Task details ▸
Filter out all lines without the word "motion" from the data below, please, and copy the rest.

Web interface edit records ▸

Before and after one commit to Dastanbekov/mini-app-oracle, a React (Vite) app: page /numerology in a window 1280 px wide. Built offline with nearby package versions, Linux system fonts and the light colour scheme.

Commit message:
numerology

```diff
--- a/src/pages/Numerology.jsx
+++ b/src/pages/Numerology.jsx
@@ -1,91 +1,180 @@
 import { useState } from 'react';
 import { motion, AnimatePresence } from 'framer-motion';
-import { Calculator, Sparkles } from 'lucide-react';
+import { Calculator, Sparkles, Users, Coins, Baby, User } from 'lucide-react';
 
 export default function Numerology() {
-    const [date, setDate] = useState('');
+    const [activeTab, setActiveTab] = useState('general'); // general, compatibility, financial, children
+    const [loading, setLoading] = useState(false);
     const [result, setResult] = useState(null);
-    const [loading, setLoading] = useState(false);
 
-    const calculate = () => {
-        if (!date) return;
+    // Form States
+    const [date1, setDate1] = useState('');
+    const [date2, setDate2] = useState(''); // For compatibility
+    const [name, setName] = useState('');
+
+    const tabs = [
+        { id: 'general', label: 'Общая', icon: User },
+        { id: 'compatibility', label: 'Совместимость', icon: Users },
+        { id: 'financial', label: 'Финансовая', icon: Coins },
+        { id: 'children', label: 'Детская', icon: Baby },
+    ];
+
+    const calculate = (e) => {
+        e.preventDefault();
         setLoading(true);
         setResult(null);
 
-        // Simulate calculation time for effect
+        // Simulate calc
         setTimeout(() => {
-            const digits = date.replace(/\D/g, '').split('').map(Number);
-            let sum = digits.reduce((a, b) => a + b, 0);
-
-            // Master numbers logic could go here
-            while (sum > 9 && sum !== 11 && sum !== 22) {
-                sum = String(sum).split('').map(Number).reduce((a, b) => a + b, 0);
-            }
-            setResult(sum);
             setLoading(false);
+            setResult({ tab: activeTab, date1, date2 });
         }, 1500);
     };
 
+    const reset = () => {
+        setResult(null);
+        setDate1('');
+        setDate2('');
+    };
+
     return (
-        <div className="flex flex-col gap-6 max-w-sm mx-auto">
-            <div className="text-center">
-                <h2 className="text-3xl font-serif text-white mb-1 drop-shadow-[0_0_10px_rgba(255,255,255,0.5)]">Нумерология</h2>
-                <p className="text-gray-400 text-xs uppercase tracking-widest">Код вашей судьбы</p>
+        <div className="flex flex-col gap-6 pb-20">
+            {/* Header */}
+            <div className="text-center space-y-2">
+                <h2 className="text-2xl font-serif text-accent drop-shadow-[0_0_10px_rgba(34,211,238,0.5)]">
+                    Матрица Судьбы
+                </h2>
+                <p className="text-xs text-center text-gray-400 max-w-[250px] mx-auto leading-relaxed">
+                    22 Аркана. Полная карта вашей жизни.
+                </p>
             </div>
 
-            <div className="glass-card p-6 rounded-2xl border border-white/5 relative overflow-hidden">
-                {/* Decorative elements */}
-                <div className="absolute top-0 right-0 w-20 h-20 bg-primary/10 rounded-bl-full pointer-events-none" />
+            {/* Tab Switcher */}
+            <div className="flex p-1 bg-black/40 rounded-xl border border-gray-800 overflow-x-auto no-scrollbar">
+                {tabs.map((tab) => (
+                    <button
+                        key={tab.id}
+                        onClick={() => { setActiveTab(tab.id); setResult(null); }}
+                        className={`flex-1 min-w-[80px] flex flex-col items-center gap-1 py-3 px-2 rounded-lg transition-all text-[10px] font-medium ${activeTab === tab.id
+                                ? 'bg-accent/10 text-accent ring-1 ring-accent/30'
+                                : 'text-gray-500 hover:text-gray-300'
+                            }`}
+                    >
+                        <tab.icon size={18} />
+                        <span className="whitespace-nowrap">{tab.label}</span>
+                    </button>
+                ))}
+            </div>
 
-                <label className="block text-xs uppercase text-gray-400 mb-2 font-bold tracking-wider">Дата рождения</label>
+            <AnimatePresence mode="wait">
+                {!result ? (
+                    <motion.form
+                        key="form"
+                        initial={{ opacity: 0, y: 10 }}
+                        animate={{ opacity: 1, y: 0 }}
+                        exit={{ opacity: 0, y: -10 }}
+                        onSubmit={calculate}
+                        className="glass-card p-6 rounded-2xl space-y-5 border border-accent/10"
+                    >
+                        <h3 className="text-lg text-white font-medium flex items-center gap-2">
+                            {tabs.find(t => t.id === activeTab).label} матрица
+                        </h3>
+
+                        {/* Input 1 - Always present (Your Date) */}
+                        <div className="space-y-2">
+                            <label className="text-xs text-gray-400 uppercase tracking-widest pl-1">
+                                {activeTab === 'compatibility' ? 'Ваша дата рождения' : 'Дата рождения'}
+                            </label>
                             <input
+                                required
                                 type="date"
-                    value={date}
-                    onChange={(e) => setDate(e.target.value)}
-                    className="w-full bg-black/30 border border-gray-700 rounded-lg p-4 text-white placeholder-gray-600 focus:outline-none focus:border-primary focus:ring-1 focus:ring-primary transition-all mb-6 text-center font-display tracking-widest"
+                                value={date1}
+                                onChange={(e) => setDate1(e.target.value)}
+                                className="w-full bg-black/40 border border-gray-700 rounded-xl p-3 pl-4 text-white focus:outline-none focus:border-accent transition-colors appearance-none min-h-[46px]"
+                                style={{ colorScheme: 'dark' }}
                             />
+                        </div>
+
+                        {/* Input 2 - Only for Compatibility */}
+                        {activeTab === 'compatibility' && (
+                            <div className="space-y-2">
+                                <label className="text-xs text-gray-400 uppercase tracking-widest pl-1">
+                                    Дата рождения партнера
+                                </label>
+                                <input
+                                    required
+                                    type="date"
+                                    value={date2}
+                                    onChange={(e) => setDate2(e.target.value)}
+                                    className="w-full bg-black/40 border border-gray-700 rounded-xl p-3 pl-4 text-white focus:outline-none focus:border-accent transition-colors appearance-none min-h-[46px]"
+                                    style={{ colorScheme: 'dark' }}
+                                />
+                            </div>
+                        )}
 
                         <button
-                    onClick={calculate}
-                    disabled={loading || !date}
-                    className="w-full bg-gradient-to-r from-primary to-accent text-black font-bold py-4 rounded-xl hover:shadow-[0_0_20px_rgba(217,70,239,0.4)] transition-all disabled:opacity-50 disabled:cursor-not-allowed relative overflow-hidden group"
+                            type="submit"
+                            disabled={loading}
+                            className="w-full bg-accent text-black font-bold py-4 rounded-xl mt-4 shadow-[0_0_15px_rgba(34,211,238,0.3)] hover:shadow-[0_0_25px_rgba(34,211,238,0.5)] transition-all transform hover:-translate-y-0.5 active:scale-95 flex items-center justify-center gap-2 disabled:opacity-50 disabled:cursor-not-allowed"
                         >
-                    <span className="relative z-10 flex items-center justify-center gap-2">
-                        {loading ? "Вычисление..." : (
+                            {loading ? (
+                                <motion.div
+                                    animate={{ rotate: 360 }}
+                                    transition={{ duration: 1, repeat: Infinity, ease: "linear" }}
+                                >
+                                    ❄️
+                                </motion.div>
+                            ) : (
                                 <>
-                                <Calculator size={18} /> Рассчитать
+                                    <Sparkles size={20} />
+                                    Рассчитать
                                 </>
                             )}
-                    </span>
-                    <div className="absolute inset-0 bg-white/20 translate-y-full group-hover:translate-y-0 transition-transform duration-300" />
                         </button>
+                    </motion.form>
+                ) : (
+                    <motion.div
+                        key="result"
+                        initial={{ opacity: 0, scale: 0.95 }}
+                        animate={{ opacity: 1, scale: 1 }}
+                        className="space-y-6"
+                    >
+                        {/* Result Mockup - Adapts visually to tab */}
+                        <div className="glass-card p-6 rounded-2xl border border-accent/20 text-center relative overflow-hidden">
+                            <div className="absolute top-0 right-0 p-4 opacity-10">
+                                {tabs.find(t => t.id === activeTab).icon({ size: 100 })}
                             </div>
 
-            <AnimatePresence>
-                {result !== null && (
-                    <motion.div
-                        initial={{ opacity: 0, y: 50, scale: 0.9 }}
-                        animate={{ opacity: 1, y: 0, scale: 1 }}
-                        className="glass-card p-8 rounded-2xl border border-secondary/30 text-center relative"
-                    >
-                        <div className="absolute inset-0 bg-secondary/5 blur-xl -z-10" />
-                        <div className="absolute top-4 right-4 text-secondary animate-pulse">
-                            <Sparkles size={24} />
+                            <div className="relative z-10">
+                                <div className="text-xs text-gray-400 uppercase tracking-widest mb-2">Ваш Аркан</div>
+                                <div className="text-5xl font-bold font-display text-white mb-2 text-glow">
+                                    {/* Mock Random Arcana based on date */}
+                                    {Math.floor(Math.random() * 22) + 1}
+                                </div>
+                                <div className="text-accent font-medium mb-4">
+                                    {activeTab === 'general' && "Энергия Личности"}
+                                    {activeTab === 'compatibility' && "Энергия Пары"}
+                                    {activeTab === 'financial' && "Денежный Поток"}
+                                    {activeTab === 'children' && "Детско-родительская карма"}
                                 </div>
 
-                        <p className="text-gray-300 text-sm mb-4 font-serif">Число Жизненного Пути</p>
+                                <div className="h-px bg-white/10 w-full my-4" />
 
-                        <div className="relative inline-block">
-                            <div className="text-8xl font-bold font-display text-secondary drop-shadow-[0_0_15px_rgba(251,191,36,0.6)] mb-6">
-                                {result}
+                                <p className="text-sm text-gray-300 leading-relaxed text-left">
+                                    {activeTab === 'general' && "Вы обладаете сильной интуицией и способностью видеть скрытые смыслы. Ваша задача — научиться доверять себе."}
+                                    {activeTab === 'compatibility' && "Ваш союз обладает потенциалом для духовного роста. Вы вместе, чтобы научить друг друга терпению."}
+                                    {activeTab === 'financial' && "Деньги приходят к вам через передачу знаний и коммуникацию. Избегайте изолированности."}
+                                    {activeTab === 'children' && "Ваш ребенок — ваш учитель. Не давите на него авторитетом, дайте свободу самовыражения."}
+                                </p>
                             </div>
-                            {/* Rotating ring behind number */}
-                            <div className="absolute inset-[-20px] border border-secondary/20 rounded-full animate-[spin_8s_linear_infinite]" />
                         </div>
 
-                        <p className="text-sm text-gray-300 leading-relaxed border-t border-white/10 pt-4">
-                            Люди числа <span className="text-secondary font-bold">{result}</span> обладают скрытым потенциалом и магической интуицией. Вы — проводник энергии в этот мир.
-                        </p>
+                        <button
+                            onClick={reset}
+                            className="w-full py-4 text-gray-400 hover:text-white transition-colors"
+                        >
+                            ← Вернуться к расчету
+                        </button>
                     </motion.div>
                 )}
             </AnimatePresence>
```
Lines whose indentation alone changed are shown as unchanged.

Task response ▸
 import { motion, AnimatePresence } from 'framer-motion';
+                    <motion.form
+                                <motion.div
+                                </motion.div>
+                    </motion.form>
+                    <motion.div
-                    <motion.div
                     </motion.div>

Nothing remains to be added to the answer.